Student financial aid is, quite simply, money to help you pay for higher education. It comes in two forms: money you have to repay, and money you do not have to repay. Funds can come from both government and private sources and can include grants, scholarships, student loans, and more.
“Financial aid” is a term used to describe all kinds of financial products and services used to cover the overall cost of attending college. There are many different kinds of financial aid, from federal to private student loans, each of which have many different iterations.
The cost of attendance, or COA, is an important term to know if you are to understand exactly what financial aid entails.
Cost of Attendance is the total cost of school for a given period (usually referring to a full academic year, term or semester), which includes all associated costs of the academic program, such as:
- Tuition and fees
- Room and board
- Travel to and from school
- Books and materials
The COA is almost always a large number, and it is used as the benchmark for your college costs. To determine your financial aid eligibility, the federal government and your college or university compares your Expected Family Contribution (EFC) to the school’s COA. The difference between the two figures, if it exists, is the amount of financial aid you require. Unfortunately, not all of your need may be met, which leaves you with a certain amount of unmet need. These three components comprise the total COA. To review:
- Expected Family Contribution (EFC): This is the amount the family is expected to pay toward the Cost of Attendance. The EFC is calculated in one of two general ways, which we’ll talk about later.
- Financial Aid: Usually made up of grants and scholarships, work study and loans and awarded to the student by the school or third-party sources.
- Unmet Need: This is when the school cannot come up with enough financial aid to cover the remaining cost of attendance after the EFC. (This is everyone’s least favorite component.)
How to Get Started

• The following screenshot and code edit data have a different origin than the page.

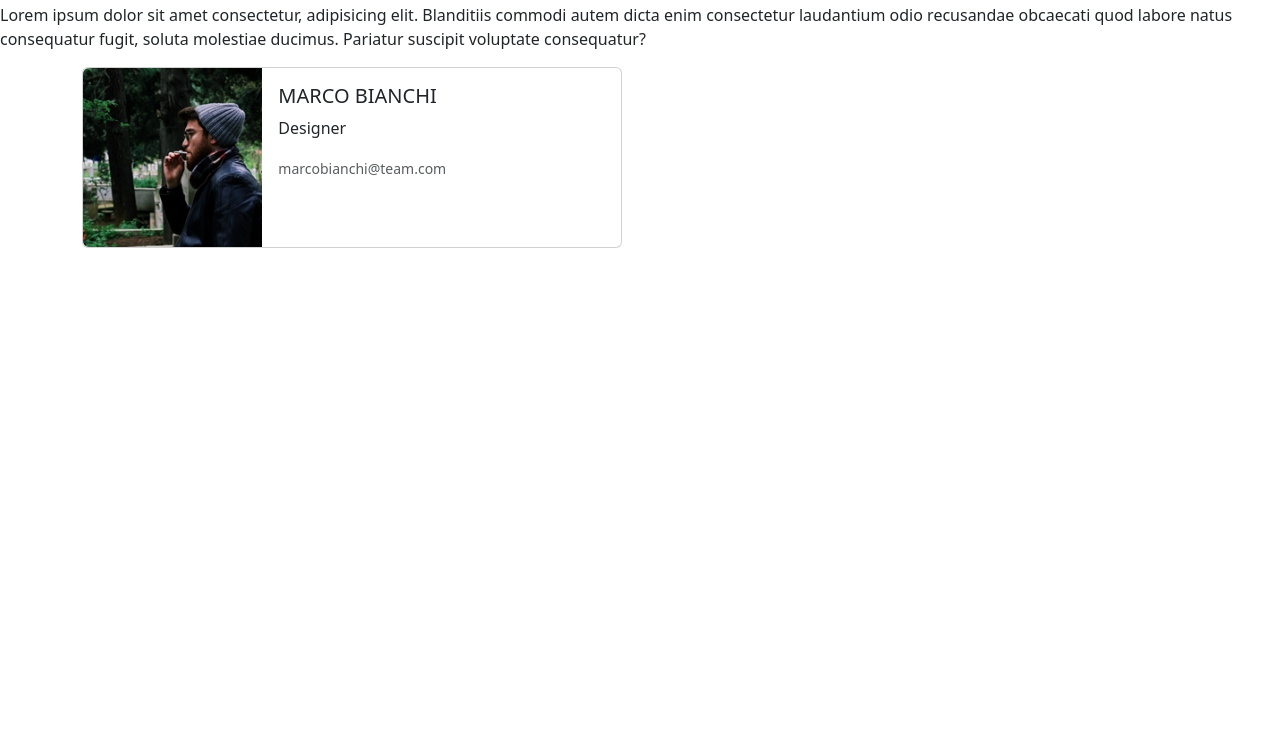
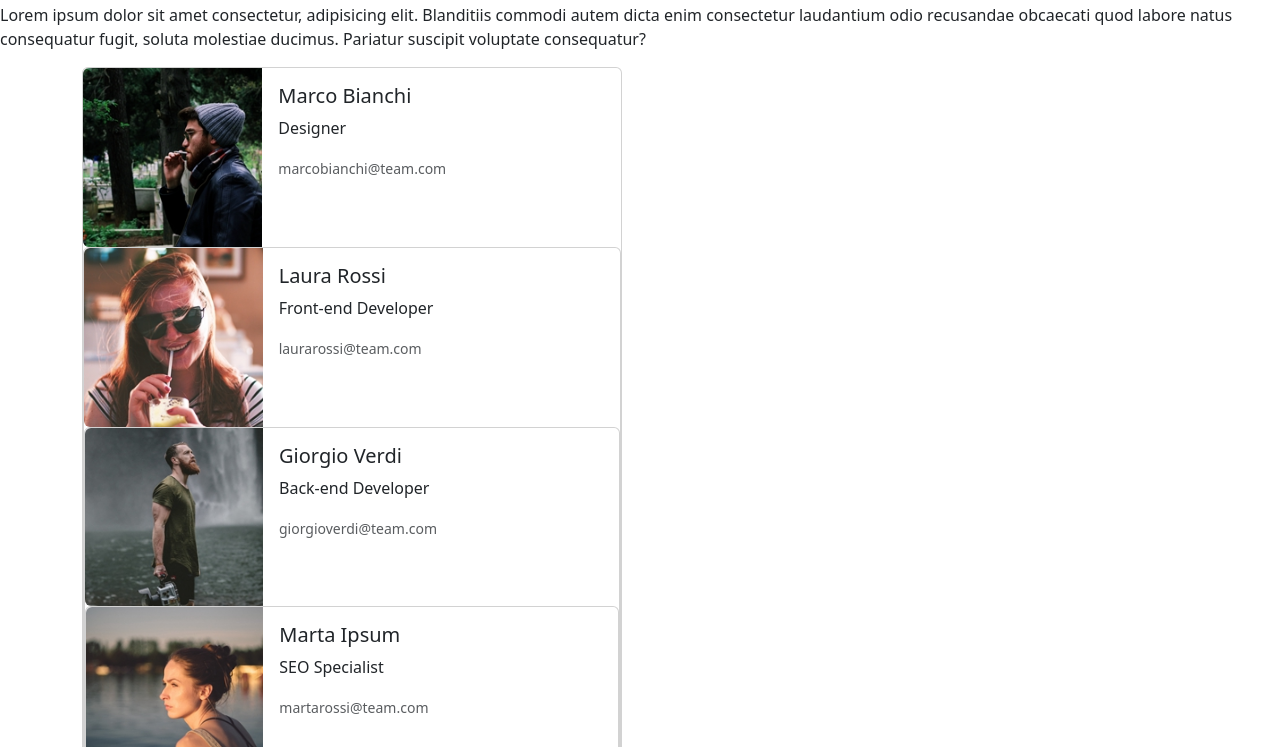
Before and after one commit to YleniaMighela/js-our-team, a plain HTML site: page index.html in a window 1280 px wide. Shown: the part 53-800 px from the top of the page. Drawn offline with nearby package versions, Linux system fonts and the light colour scheme.

Commit message:
added output

```diff
--- a/index.html
+++ b/index.html
@@ -28,6 +28,7 @@
     <!-- card dei membri del team -->
     <main>
         <div class="container">
+            <div class="container-card">
                 <div class="card mb-3" style="max-width: 540px;">
                     <div class="row g-0">
                         <div class="col-md-4">
@@ -42,6 +43,8 @@
                         </div>
                     </div>
                 </div>
+            </div>
+
 
 
 
--- a/js/script.js
+++ b/js/script.js
@@ -77,7 +77,7 @@ for(let i = 0; i < teamMembers.length; i++) {
   <div class="card mb-3" style="max-width: 540px;">
                 <div class="row g-0">
                     <div class="col-md-4">
-                        <img src= "${img/img}" class="img-fluid rounded-start" alt="...">
+                        <img src= "${img}" class="img-fluid rounded-start" alt="...">
                     </div>
                     <div class="col-md-8">
                         <div class="card-body">
@@ -118,3 +118,6 @@ for(let i = 0; i < teamMembers.length; i++) {
 
 
 //  mi prendo l'elemento dall'HTML che mi servirà per inserirgli le proprietà
+  const contenitoreCard = document.querySelector ('.container-card');
+
+  contenitoreCard.innerHTML = proprietàMembro;
```
Lines whose indentation alone changed are shown as unchanged.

To get the process started, families and students need to do several things. First, you must file the Free Application for Federal Student Aid (called FAFSA). The information you provide on the FAFSA is used to calculate the types and amounts of financial aid for which you qualify. The quickest and easiest way to file is to use FAFSA on the Web: www.fafsa.ed.gov. With all financial aid, the sooner you apply, the better your chances. File your FAFSA as soon after January 1st each year as you can. The FAFSA will ask you about your age, education, residency, income, the types of financial aid that interests you, and other information about your family’s income and assets.
Secondly, the student and their family must apply for financial aid at every college the student applies to. These applications are used by the school to calculate financial need and the Expected Family Contribution. Some schools only ask for the FAFSA, while others may require you to fill out different or additional financial aid forms, such as the CSS Profile or institution-specific forms.
When you have submitted all the paperwork, you will receive an award letter or package from your school that outlines the aid you have qualified for and what is available to you. If the package is not satisfactory, you can appeal it, which will not result in any negative consequences on your child’s candidacy at the school or your extant aid package. The financial aid office at your college will have more information about the specific grants, scholarships and student loans available to you – especially its own institutional aid and the federal government’s aid programs. Make sure to keep in contact with the financial aid office each year as your circumstances change and as you have questions about your financial aid options.
Financial Aid Basics
- Financial Aid Home
- Analyzing Your Student Aid Report
- Current topics & admissions and aid
- Do you know what kinds of student loans you have?
- Financial aid advice for college students
- Financial aid advice for parents
- Financial Aid Calculator
- Financial Aid Myths
- Financial Aid Probation
- Financial Aid Statistics
- Financial Aid Video Workshop
- Financial Aid: Should You Apply?
- I am divorced; do I have to enter my former spouse's financial data on the financial aid forms?
- International students & financing college
- Multiple Children In College
- Should I take out a private student loan? SimpleTuition's Monisha Perkash explains.
- The Cost of Attendance, Part II
- What if my parents refuse to pay for college? Can I apply as an independent student?
- What is Self-Help Aid?
- What is the cost of attendance (COA)?